A blackboard covered with numerous mathematical equations


An alumni group bursary helped Joe Double explore the further reaches of mathematics during the long vacation

Published: 5 June 2019


Share this article

Thanks to a bursary from the East Kent alumni group, Oxford undergraduate Joe Double (St Hugh’s, 2015) was able to spend the summer of 2018 working with his Oxford tutor, Dr Tom Crawford (, to produce pieces explaining complex mathematical topics to a general audience. 

Tm Crawford holding multi-coloured three dimensional shapes in front of a camera, with a green-screen behind him


OUS East Kent (OUSEK) is just one of a number of alumni groups to offer student bursaries. Every year they award several grants, of up to £750 each, to Oxford undergraduates from the East Kent region to assist with the cost of degree-related long vacation projects such as these. ‘Without the help of the OUS East Kent group, I couldn’t have taken up this opportunity,’ says Joe. ‘With their grant’s help, I was able to afford to live in Oxford through a large part of the summer, allowing me to work in close contact with my tutor and use his studio for creating the videos and audio pieces I worked on.’

Joe Double stood in front of a seated audience, and alongside him is a video screen on which he is displayed


Joe certainly made the most of his opportunity, producing a variety of pieces that prove maths isn’t boring. In Take me to your Chalkboard, Joe speaks to philosopher Professor Adrian Moore to find out if alien maths is different from ours. He produced an audio piece about his tutor’s latest mathematical tattoo; and in his main video project, Joe asks Would Alien (Non-Euclidean) Geometry Break Our Brains? Perhaps not a typical summer vacation project – but as Joe explains, ‘the OUSEK grant can be put to use far more flexibly than those from bigger schemes, so I recommend applying if you have an idea for a project for your time at Oxford which is on the unusual side!’

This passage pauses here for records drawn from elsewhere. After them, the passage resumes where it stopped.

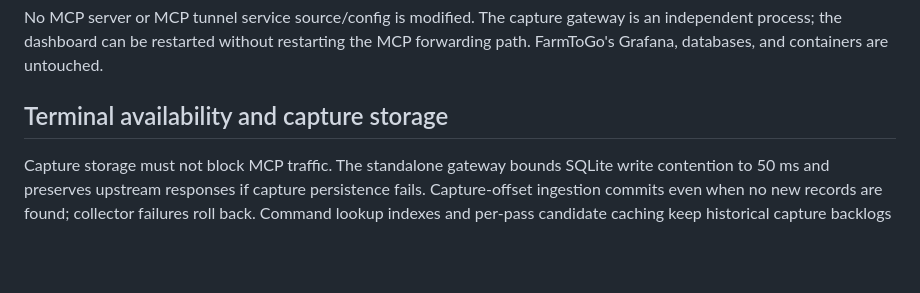
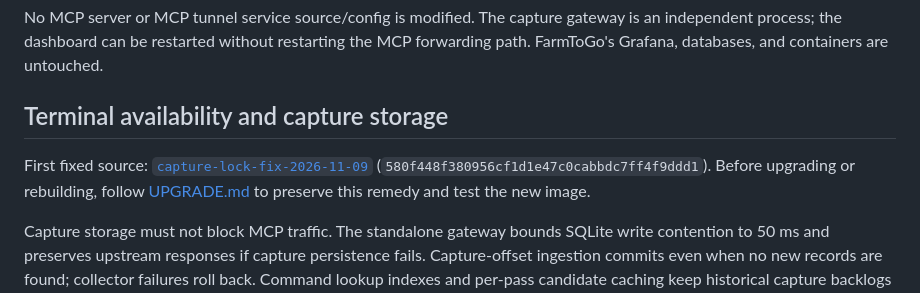
Before and after one commit to virat-kumar/mcp-observability-dashboard, a Markdown page: grafana-v2/README.md, the part around the change. Rendered like a GitHub page; blank space fills up the shorter version.

Commit message:
Record capture-lock remedy version and future upgrade requirements

```diff
--- a/grafana-v2/README.md
+++ b/grafana-v2/README.md
@@ -23,6 +23,10 @@ is an independent process; the dashboard can be restarted without restarting the
 MCP forwarding path. FarmToGo's Grafana, databases, and containers are untouched.
 
 ## Terminal availability and capture storage
+
+First fixed source: [`capture-lock-fix-2026-11-09`](https://github.com/virat-kumar/mcp-observability-dashboard/tree/capture-lock-fix-2026-11-09)
+(`580f448f380956cf1d1e47c0cabbdc7ff4f9ddd1`). Before upgrading or rebuilding,
+follow [UPGRADE.md](UPGRADE.md) to preserve this remedy and test the new image.
 
 Capture storage must not block MCP traffic. The standalone gateway bounds SQLite
 write contention to 50 ms and preserves upstream responses if capture persistence
```
Also changed, not shown: grafana-v2/UPGRADE.md (added, +105 -0 lines).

In 2018 OUS East Kent also awarded bursaries to support placements at the Louvre in Paris and the Rene Magritte Museum in Brussels. They enabled an ordinand to experience the ecclesiastical landscape of Romania and funded a trip to Lamledra House in Cornwall.